While electronic payments are widely accepted, cash is still king in most of the UK.
Thankfully, finding an ATM is rarely a problem. There are almost 70,000 of them across the country, and almost 97% won’t charge you to use them.
Headed to the UK anytime soon?
Here’s what you need to know about using ATMs.
You’ll find ATMs in the UK in bank lobbies; outside bank branches, post offices and supermarkets; in pubs, restaurants and hotels; at petrol stations and also in other less common locations.
All British ATMs belong to the LINK network. You can find the closest one by typing in your city or postcode on LINK’s online ATM locator.

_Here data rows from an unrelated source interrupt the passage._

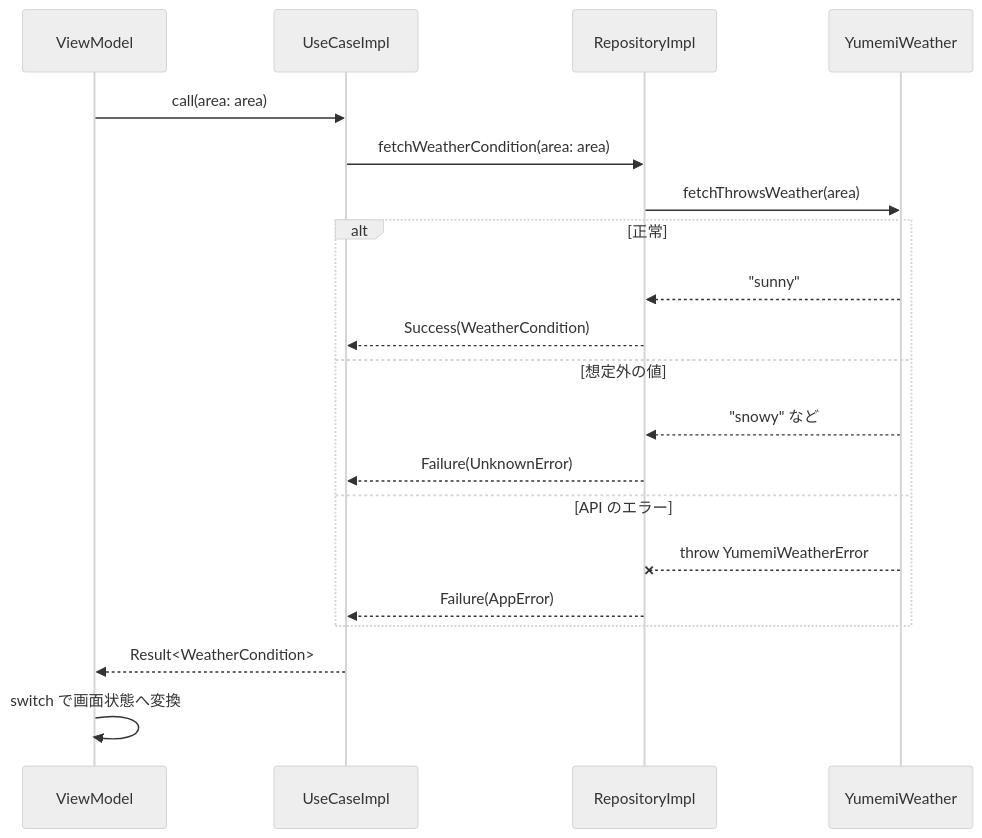
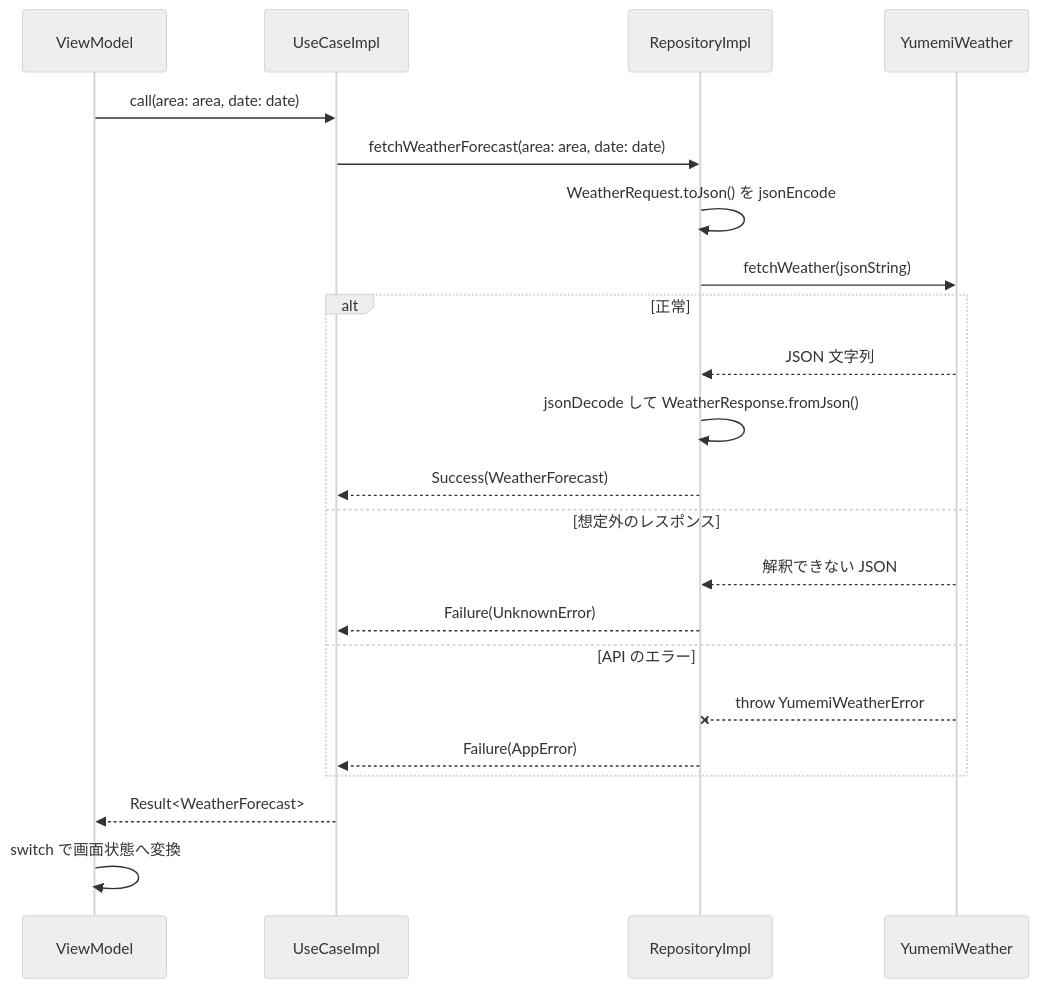
The second of 2 diagrams in docs/ARCHITECTURE.md (Ryosuke-Androiddev/flutter-training-rnikushi), drawn with Mermaid (neutral theme) before and after one commit. The commit also changed other lines of this file, not shown here.

Commit message:
ARCHITECTURE.md に JSON のシリアライズ方針と fetchWeather への切り替えを反映する

````diff
--- a/docs/ARCHITECTURE.md
+++ b/docs/ARCHITECTURE.md
@@ -113,23 +115,25 @@
 ```mermaid
 sequenceDiagram
   participant VM as ViewModel
   participant UC as UseCaseImpl
   participant R as RepositoryImpl
   participant API as YumemiWeather
 
-  VM->>UC: call(area: area)
-  UC->>R: fetchWeatherCondition(area: area)
-  R->>API: fetchThrowsWeather(area)
+  VM->>UC: call(area: area, date: date)
+  UC->>R: fetchWeatherForecast(area: area, date: date)
+  R->>R: WeatherRequest.toJson() を jsonEncode
+  R->>API: fetchWeather(jsonString)
   alt 正常
-    API-->>R: "sunny"
-    R-->>UC: Success(WeatherCondition)
-  else 想定外の値
-    API-->>R: "snowy" など
+    API-->>R: JSON 文字列
+    R->>R: jsonDecode して WeatherResponse.fromJson()
+    R-->>UC: Success(WeatherForecast)
+  else 想定外のレスポンス
+    API-->>R: 解釈できない JSON
     R-->>UC: Failure(UnknownError)
   else API のエラー
     API--xR: throw YumemiWeatherError
     R-->>UC: Failure(AppError)
   end
-  UC-->>VM: Result<WeatherCondition>
+  UC-->>VM: Result<WeatherForecast>
   VM->>VM: switch で画面状態へ変換
 ```
````
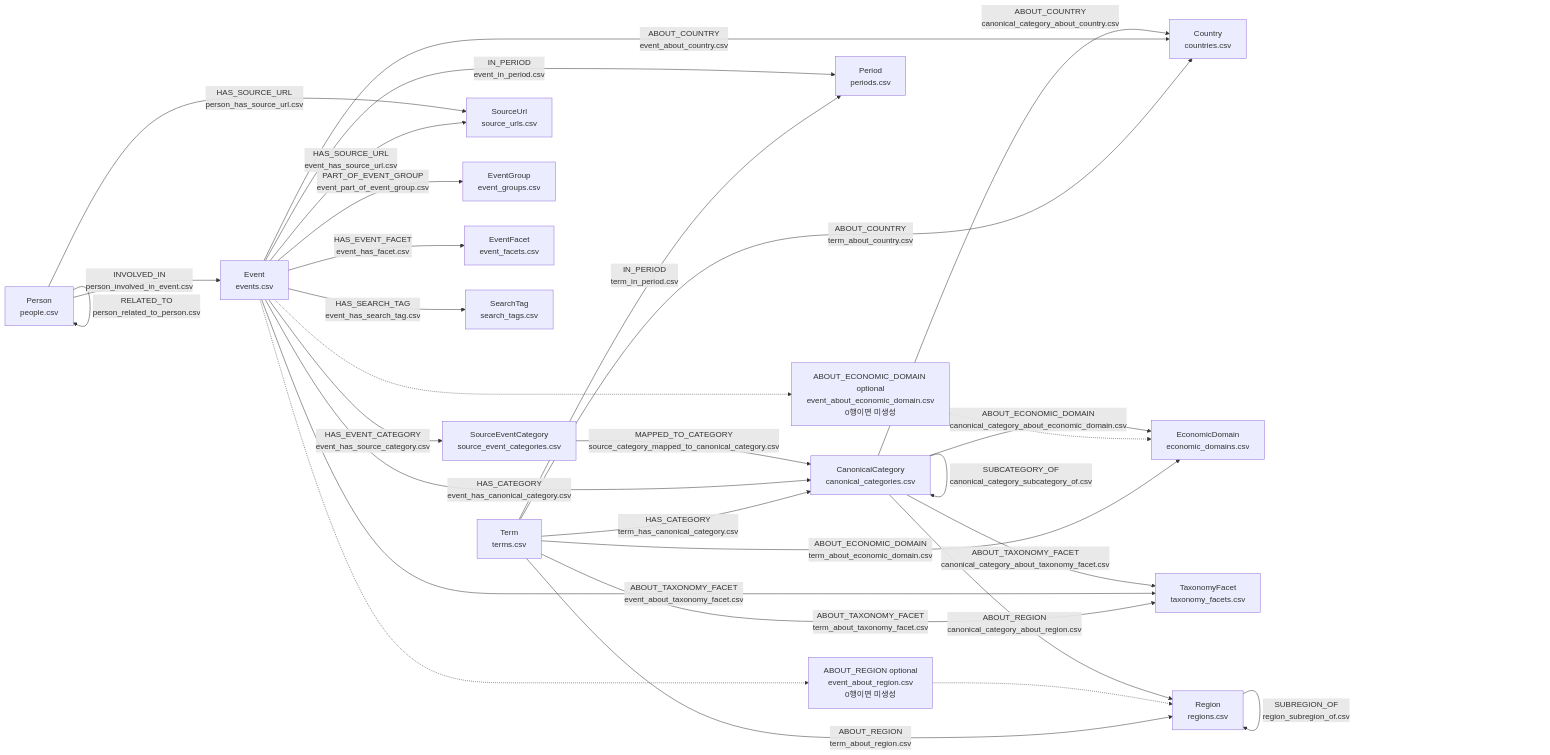
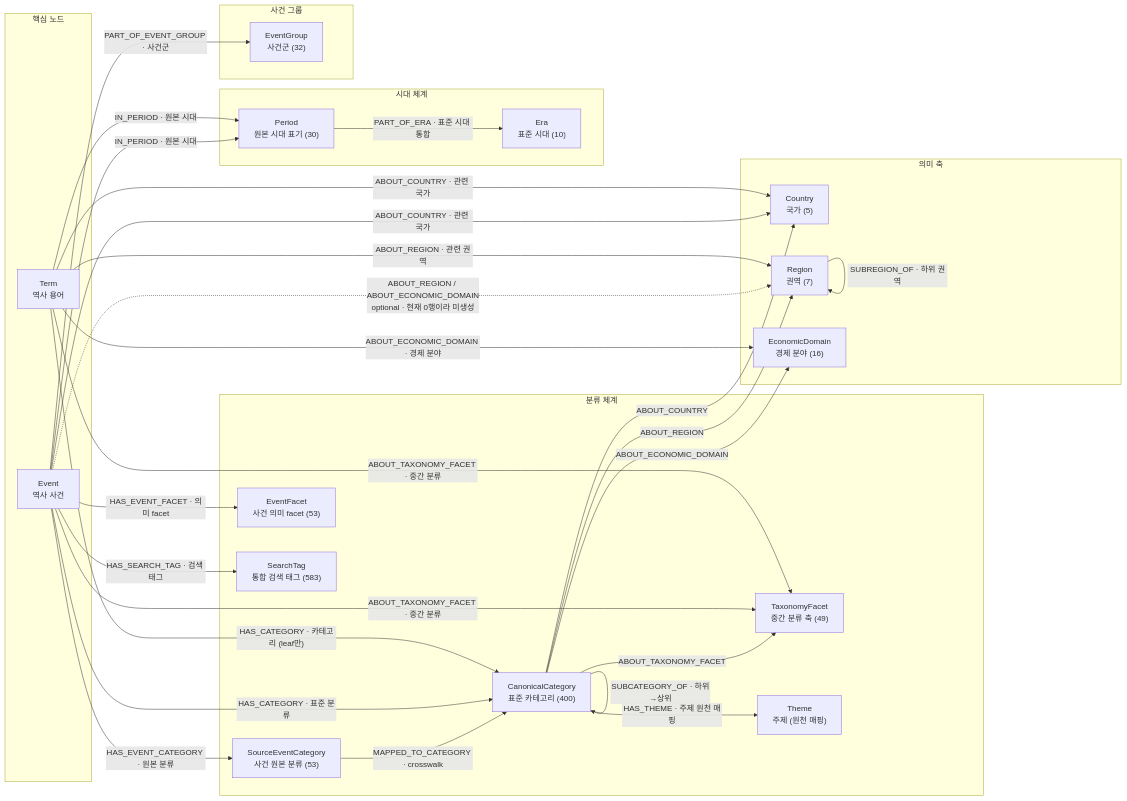
Before and after one commit to SKNETWORKS-FAMILY-AICAMP/SKN27-FINAL-2Team: diagram 11 of 20 in docs/neo4j/neo4j_implementation_mermaid_flow.md, drawn with Mermaid. The commit also changed other lines of this file and 21 other files, not shown here.

````diff
--- a/docs/neo4j/neo4j_implementation_mermaid_flow.md
+++ b/docs/neo4j/neo4j_implementation_mermaid_flow.md
@@ -455,53 +494,58 @@
 ```mermaid
 flowchart LR
-    term["Term<br/>terms.csv"]
-    event["Event<br/>events.csv"]
-    person["Person<br/>people.csv"]
-    category["CanonicalCategory<br/>canonical_categories.csv"]
-    source_cat["SourceEventCategory<br/>source_event_categories.csv"]
-    period["Period<br/>periods.csv"]
-    source_url["SourceUrl<br/>source_urls.csv"]
-    event_group["EventGroup<br/>event_groups.csv"]
-    event_facet["EventFacet<br/>event_facets.csv"]
-    country["Country<br/>countries.csv"]
-    region["Region<br/>regions.csv"]
-    economic["EconomicDomain<br/>economic_domains.csv"]
-    taxonomy_facet["TaxonomyFacet<br/>taxonomy_facets.csv"]
-    search_tag["SearchTag<br/>search_tags.csv"]
+    subgraph core2["핵심 노드"]
+        term2["Term<br/>역사 용어"]
+        event2["Event<br/>역사 사건"]
+    end
 
-    term -->|"HAS_CATEGORY<br/>term_has_canonical_category.csv"| category
-    term -->|"IN_PERIOD<br/>term_in_period.csv"| period
-    term -->|"ABOUT_COUNTRY<br/>term_about_country.csv"| country
-    term -->|"ABOUT_REGION<br/>term_about_region.csv"| region
-    term -->|"ABOUT_ECONOMIC_DOMAIN<br/>term_about_economic_domain.csv"| economic
-    term -->|"ABOUT_TAXONOMY_FACET<br/>term_about_taxonomy_facet.csv"| taxonomy_facet
+    subgraph classify["분류 체계"]
+        category["CanonicalCategory<br/>표준 카테고리 (400)"]
+        source_cat["SourceEventCategory<br/>사건 원본 분류 (53)"]
+        event_facet["EventFacet<br/>사건 의미 facet (53)"]
+        taxonomy_facet["TaxonomyFacet<br/>중간 분류 축 (49)"]
+        search_tag["SearchTag<br/>통합 검색 태그 (583)"]
+        theme2["Theme<br/>주제 (원천 매핑)"]
+    end
 
-    event -->|"HAS_EVENT_CATEGORY<br/>event_has_source_category.csv"| source_cat
-    event -->|"HAS_CATEGORY<br/>event_has_canonical_category.csv"| category
-    event -->|"HAS_EVENT_FACET<br/>event_has_facet.csv"| event_facet
-    event -->|"IN_PERIOD<br/>event_in_period.csv"| period
-    event -->|"PART_OF_EVENT_GROUP<br/>event_part_of_event_group.csv"| event_group
-    event -->|"HAS_SOURCE_URL<br/>event_has_source_url.csv"| source_url
-    event -->|"HAS_SEARCH_TAG<br/>event_has_search_tag.csv"| search_tag
-    event -->|"ABOUT_COUNTRY<br/>event_about_country.csv"| country
-    opt_event_region["ABOUT_REGION optional<br/>event_about_region.csv<br/>0행이면 미생성"]
-    opt_event_economic["ABOUT_ECONOMIC_DOMAIN optional<br/>event_about_economic_domain.csv<br/>0행이면 미생성"]
+    subgraph time["시대 체계"]
+        period["Period<br/>원본 시대 표기 (30)"]
+        era2["Era<br/>표준 시대 (10)"]
+    end
 
-    event -.-> opt_event_region
-    opt_event_region -.-> region
-    event -.-> opt_event_economic
-    opt_event_economic -.-> economic
-    event -->|"ABOUT_TAXONOMY_FACET<br/>event_about_taxonomy_facet.csv"| taxonomy_facet
+    subgraph axis["의미 축"]
+        country["Country<br/>국가 (5)"]
+        region["Region<br/>권역 (7)"]
+        economic["EconomicDomain<br/>경제 분야 (16)"]
+    end
 
-    person -->|"INVOLVED_IN<br/>person_involved_in_event.csv"| event
-    person -->|"RELATED_TO<br/>person_related_to_person.csv"| person
-    person -->|"HAS_SOURCE_URL<br/>person_has_source_url.csv"| source_url
+    subgraph grp["사건 그룹"]
+        event_group["EventGroup<br/>사건군 (32)"]
+    end
 
-    category -->|"SUBCATEGORY_OF<br/>canonical_category_subcategory_of.csv"| category
-    source_cat -->|"MAPPED_TO_CATEGORY<br/>source_category_mapped_to_canonical_category.csv"| category
-    category -->|"ABOUT_COUNTRY<br/>canonical_category_about_country.csv"| country
-    category -->|"ABOUT_REGION<br/>canonical_category_about_region.csv"| region
-    category -->|"ABOUT_ECONOMIC_DOMAIN<br/>canonical_category_about_economic_domain.csv"| economic
-    category -->|"ABOUT_TAXONOMY_FACET<br/>canonical_category_about_taxonomy_facet.csv"| taxonomy_facet
-    region -->|"SUBREGION_OF<br/>region_subregion_of.csv"| region
+    term2 -->|"HAS_CATEGORY · 카테고리 (leaf만)"| category
+    term2 -->|"IN_PERIOD · 원본 시대"| period
+    term2 -->|"ABOUT_COUNTRY · 관련 국가"| country
+    term2 -->|"ABOUT_REGION · 관련 권역"| region
+    term2 -->|"ABOUT_ECONOMIC_DOMAIN · 경제 분야"| economic
+    term2 -->|"ABOUT_TAXONOMY_FACET · 중간 분류"| taxonomy_facet
+
+    event2 -->|"HAS_EVENT_CATEGORY · 원본 분류"| source_cat
+    event2 -->|"HAS_CATEGORY · 표준 분류"| category
+    event2 -->|"HAS_EVENT_FACET · 의미 facet"| event_facet
+    event2 -->|"IN_PERIOD · 원본 시대"| period
+    event2 -->|"PART_OF_EVENT_GROUP · 사건군"| event_group
+    event2 -->|"HAS_SEARCH_TAG · 검색 태그"| search_tag
+    event2 -->|"ABOUT_COUNTRY · 관련 국가"| country
+    event2 -->|"ABOUT_TAXONOMY_FACET · 중간 분류"| taxonomy_facet
+    event2 -.->|"ABOUT_REGION / ABOUT_ECONOMIC_DOMAIN<br/>optional · 현재 0행이라 미생성"| region
+
+    category -->|"SUBCATEGORY_OF · 하위→상위"| category
+    category -->|"HAS_THEME · 주제 원천 매핑"| theme2
+    source_cat -->|"MAPPED_TO_CATEGORY · crosswalk"| category
+    category -->|"ABOUT_COUNTRY"| country
+    category -->|"ABOUT_REGION"| region
+    category -->|"ABOUT_ECONOMIC_DOMAIN"| economic
+    category -->|"ABOUT_TAXONOMY_FACET"| taxonomy_facet
+    region -->|"SUBREGION_OF · 하위 권역"| region
+    period -->|"PART_OF_ERA · 표준 시대 통합"| era2
 ```
````
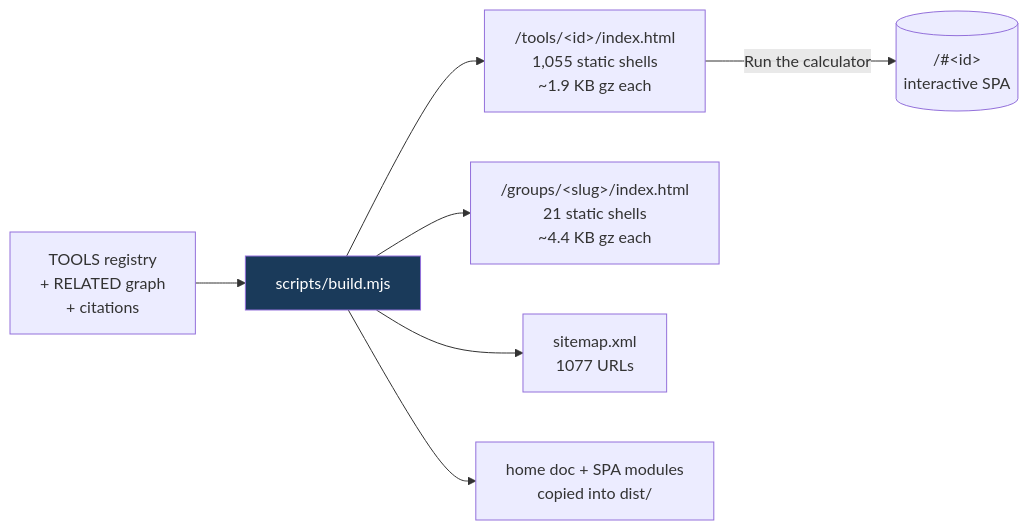
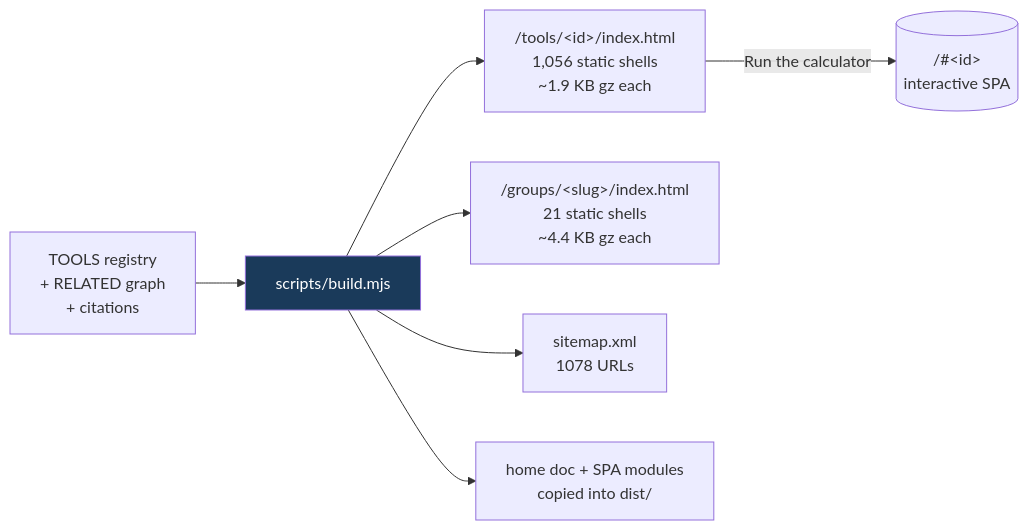
One commit to clay-good/roughlogic.com changed the fifth of 8 diagrams in README.md. Above: the diagram before and after it, drawn with Mermaid. The commit also changed other lines of this file and 13 other files, not shown here.

````diff
--- a/README.md
+++ b/README.md
@@ -495,10 +495,10 @@
 ```mermaid
 flowchart LR
     SRC[TOOLS registry\n+ RELATED graph\n+ citations] --> BUILD[scripts/build.mjs]
-    BUILD --> TILE["/tools/&lt;id&gt;/index.html\n1,055 static shells\n~1.9 KB gz each"]
+    BUILD --> TILE["/tools/&lt;id&gt;/index.html\n1,056 static shells\n~1.9 KB gz each"]
     BUILD --> GROUP["/groups/&lt;slug&gt;/index.html\n21 static shells\n~4.4 KB gz each"]
-    BUILD --> MAP["sitemap.xml\n1077 URLs"]
+    BUILD --> MAP["sitemap.xml\n1078 URLs"]
     BUILD --> COPY[home doc + SPA modules\ncopied into dist/]
     TILE -->|Run the calculator| SPA[("/#&lt;id&gt;\ninteractive SPA")]
     style BUILD fill:#1a3a5a,color:#fff
 ```
````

Most ATMs in the UK accept Cirrus, Maestro and Visa (Plus) cards. The vast majority of credit and debit cards belong to one of these three card networks. However, you should ask your bank to confirm if your card will work.
British ATMs accept chip-and-pin type cards and cards with just a magnetic stripe on the back. However, you’ll need a four-digit PIN. Keypads don’t have letters, so you’ll also need to remember your PIN numerically.
Don’t forget to let your bank know when you’ll be traveling. Otherwise, you risk having your card frozen, as your bank might consider your transactions suspicious.
There are two types of ATMs in the UK: free and pay-to-use. The vast majority are free. Independently operated machines usually charge about £1.50 to £2 per transaction.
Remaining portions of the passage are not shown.